# Thermodynamic Problem involving work

1. Feb 10, 2010

### Tomiscool

1. The problem statement, all variables and given/known data
A monatomic ideal gas is compressed adiabatically from a pressure of 1.19e5 Pa and volume of 250 L to a volume of 32.0 L.

(a) What is the new pressure of the gas in Pa?

(b) How much work is done on the gas?

2. Relevant equations
I know that W= Average P (Delta V)

3. The attempt at a solution
I used P (v^(5/3)) = P (V^(5/3)) to solve for P2, and i got 3.6e6 Pa which was correct
Now I just need help in solving for part b, the work done on the gas. I tried finding the average pressure between the two pressures and multiplying it by the change in volume, but Webassign said it was an incorrect answer. Any help please?

2. Feb 10, 2010

### cepheid

Staff Emeritus
Hi, welcome to PF!

What result did you get for the average pressure?

Also, your volumes are given in litres. Did you remember to convert everything to SI units? If you didn't, the answer you got for work would not be expressed in joules, which is why its numeric value would be incorrect.
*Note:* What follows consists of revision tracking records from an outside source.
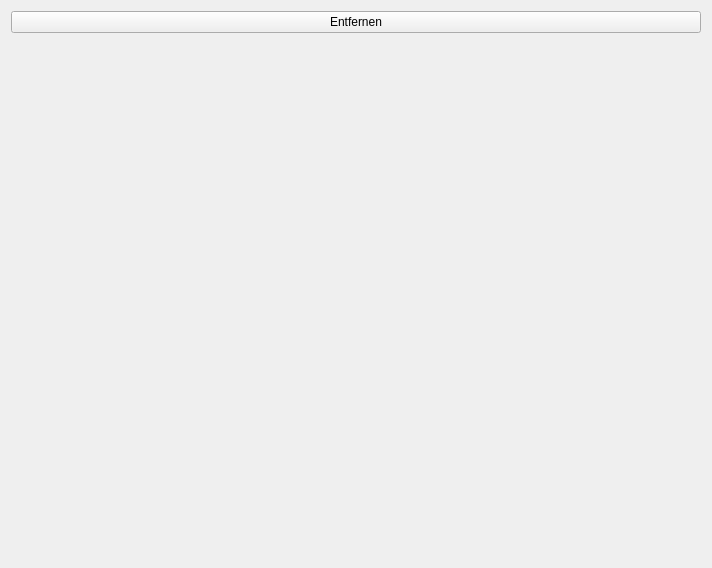
Before: the Qt Designer form UI/CharakterTab.ui in Ilaris-Tools/SephrastoGruppenBogen, drawn with Qt 5.
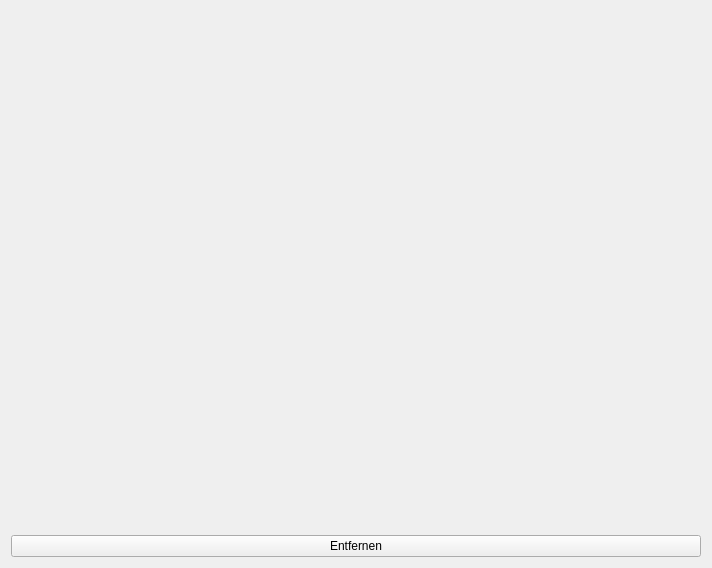
After: the same form once the commit is applied.

The edit to the form file:
```diff
--- a/UI/CharakterTab.ui
+++ b/UI/CharakterTab.ui
@@ -14,13 +14,6 @@
    <string>Form</string>
   </property>
   <layout class="QVBoxLayout" name="verticalLayout">
-   <item>
-    <widget class="QPushButton" name="btnRemove">
-     <property name="text">
-      <string>Entfernen</string>
-     </property>
-    </widget>
-   </item>
    <item>
     <spacer name="verticalSpacer">
      <property name="orientation">
@@ -34,6 +27,13 @@
      </property>
     </spacer>
    </item>
+   <item>
+    <widget class="QPushButton" name="btnRemove">
+     <property name="text">
+      <string>Entfernen</string>
+     </property>
+    </widget>
+   </item>
   </layout>
  </widget>
  <resources/>
```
3. Feb 10, 2010

### Andrew Mason

Since it is adiabatic, what can you say about the relationship between Work and change in internal energy? Can you find the change in internal energy of the gas? Use:

$$T_1V^{\gamma-1}_1 = T_2V^{\gamma-1}_2$$ and

$$\Delta U = nC_v\Delta T[/itex] AM 4. Feb 10, 2010 ### Tomiscool For the average, i got 1.889e6 Pascals. Ok, so converting the liters to m^3 i got .25 m^3and .032 m^3. RE Andrew Mason: thank you for the formulas, could you just explain the first one to me, and how I would go about using these formulas to solve for the Work. 5. Feb 10, 2010 ### cepheid Staff Emeritus Hey, just curious, (since you seem to know what you're talking about). Is the "average pressure" method a dead end for adiabatic compression (at least for the OP) because a linear change in volume won't result in a linear change in pressure, meaning that one won't be able to find the average P without integrating? 6. Feb 10, 2010 ### Tomiscool I know that there is no heat flow in, so the work must remain the same. Therefore the internal energy must remain the same correct? 7. Feb 10, 2010 ### Tomiscool Any help? 8. Feb 10, 2010 ### Andrew Mason NO! Apply the first law: [tex]\Delta Q = \Delta U + W$$ where W is the work done by the gas.

If $\Delta Q = 0$ what can you say about the relationship between W and $\Delta U$?

The adiabatic condition that you have used for the first part:

$$PV^{\gamma} = K$$ can be rewritten as:

$$(nRT/V)V^{\gamma} = nRTV^{\gamma-1} = K$$

You can use this to determine the change in temperature in an adiabatic process. You can use that change in temperature to determine the change in internal energy and, hence, the work done in the adiabatic process.

AM